No doubt you’ve heard about the craze of footpath gardening, where residents of a street grow veggies and fruits on the council-owned verges in front of their homes?
Well, one community is facing a battle against their local council over red tape.
The Sunshine Coast town of Buderim has 11 streets taking part in the Urban Food Street program, which was an Aussie first when it began in 2009.
Now, seven years later the Sunshine Coast Council has sent residents a letter demanding they get a permit and $20 million of public liability insurance to be able to continue to grow their footpath gardens.
One of the residents who started the initiative told the ABC the residents were shocked because council officers had been inspecting the project since it began.
Caroline Kemp said the residents wanted to work with the council to sort the issue out.

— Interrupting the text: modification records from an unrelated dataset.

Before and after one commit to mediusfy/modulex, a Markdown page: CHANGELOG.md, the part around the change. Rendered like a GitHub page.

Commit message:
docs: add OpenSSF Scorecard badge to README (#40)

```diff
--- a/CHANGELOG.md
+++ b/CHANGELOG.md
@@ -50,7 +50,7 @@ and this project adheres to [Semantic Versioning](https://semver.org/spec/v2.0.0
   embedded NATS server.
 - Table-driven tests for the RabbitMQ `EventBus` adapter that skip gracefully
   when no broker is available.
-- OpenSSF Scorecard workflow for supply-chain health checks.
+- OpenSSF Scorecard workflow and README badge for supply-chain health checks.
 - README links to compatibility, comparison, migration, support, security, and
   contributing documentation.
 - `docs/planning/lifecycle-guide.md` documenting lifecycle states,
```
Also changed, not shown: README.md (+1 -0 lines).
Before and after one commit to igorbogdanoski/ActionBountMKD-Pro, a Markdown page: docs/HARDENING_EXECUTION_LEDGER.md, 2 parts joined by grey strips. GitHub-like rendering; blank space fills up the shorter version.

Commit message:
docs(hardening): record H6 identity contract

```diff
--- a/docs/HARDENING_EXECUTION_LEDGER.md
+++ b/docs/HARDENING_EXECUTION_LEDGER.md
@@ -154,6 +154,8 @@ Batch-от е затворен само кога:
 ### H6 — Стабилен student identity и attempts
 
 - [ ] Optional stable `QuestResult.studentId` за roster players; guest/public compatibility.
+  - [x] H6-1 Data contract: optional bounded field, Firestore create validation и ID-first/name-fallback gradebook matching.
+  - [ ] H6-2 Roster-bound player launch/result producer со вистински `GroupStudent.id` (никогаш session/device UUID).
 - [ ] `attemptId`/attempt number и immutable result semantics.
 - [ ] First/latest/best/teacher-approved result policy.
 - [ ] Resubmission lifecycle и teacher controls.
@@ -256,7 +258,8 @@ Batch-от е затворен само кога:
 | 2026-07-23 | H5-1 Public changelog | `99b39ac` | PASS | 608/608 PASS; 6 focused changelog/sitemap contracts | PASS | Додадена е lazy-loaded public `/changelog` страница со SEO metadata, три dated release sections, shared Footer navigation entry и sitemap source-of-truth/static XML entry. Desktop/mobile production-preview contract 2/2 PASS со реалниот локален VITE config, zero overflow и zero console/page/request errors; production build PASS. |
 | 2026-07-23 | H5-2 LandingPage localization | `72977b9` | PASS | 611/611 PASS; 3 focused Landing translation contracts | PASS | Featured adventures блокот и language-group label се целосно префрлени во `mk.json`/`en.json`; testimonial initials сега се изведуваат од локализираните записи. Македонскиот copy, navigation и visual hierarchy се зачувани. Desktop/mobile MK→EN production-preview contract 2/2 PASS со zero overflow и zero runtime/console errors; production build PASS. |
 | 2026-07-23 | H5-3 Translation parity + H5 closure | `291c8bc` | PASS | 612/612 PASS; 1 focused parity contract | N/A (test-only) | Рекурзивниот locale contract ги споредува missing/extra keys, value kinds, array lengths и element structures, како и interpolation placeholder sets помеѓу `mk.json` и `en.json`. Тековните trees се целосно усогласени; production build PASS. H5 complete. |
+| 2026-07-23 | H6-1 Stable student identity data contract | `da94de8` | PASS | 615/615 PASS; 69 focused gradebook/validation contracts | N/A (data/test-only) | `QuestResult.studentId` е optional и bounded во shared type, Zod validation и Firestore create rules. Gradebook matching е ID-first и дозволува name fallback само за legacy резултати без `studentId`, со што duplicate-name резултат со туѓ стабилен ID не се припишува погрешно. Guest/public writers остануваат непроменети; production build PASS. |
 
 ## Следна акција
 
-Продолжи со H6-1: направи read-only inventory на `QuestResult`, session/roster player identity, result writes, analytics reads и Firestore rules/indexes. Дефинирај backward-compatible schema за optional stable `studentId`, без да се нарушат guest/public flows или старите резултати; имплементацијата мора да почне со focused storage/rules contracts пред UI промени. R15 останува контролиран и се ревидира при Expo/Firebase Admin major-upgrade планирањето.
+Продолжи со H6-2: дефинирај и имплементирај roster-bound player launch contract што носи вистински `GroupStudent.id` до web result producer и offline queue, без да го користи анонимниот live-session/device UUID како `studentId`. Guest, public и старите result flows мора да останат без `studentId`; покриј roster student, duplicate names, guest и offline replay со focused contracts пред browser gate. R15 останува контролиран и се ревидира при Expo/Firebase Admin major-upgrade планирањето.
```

“We’re not sure what’s instigated this attack on this neighbourhood at this time, and the residents feel a bit perplexed as to why the council was unable to approach them,” she said.
“The letter asserts that if someone hurts themselves on a verge and that person sues council, then council will sue the homeowner.”
She believes the cost of public liability insurance would threaten the footpath gardens.
The project has reportedly brought joy to many people, including a 90-year-old women who has two avocado trees growing out the front of her home.
“She engages with people … sitting on her patio in the morning, she will talk to people going past,” Ms Kemp said.
“At 90 she’s not applying for a permit, she’s not taking out public liability insurance, so immediately — unless the community would pick up that expense for her — she’s excluded.”
You might be wondering what the council has to say for itself?
Well, according to one councillor public safety has to come first.
Division 7 councillor Ted Hungerford told the ABC some of the gardens had been over planted and were become “obstacle courses and hazards for people using it”.
“In some instances people can’t even walk along the verge and they’ve got to walk along the road,” he said.
“Cars and people don’t really mix.”
He said the permit system would be free, and would allow council staff to work with residents on where they could plant the gardens to make sure people could still walk on the footpath.
According to Cr Hungerford, the council wants them to continue the project in way that’ll be safe for the whole community.
Apparently, some of the residents could have the public liability insurance through their home insurance – according to the councillor.
The council has been slammed on the ABC News Facebook page, with people describing the rules as “nonsensical” and “out of touch”
The news comes just months after the Brisbane City Council relaxed the guidelines surrounding allowing residents to plant footpath gardens.
What do you think about this? Is it a case of red tape going too far? Or should the residents be required to get the permit and insurance?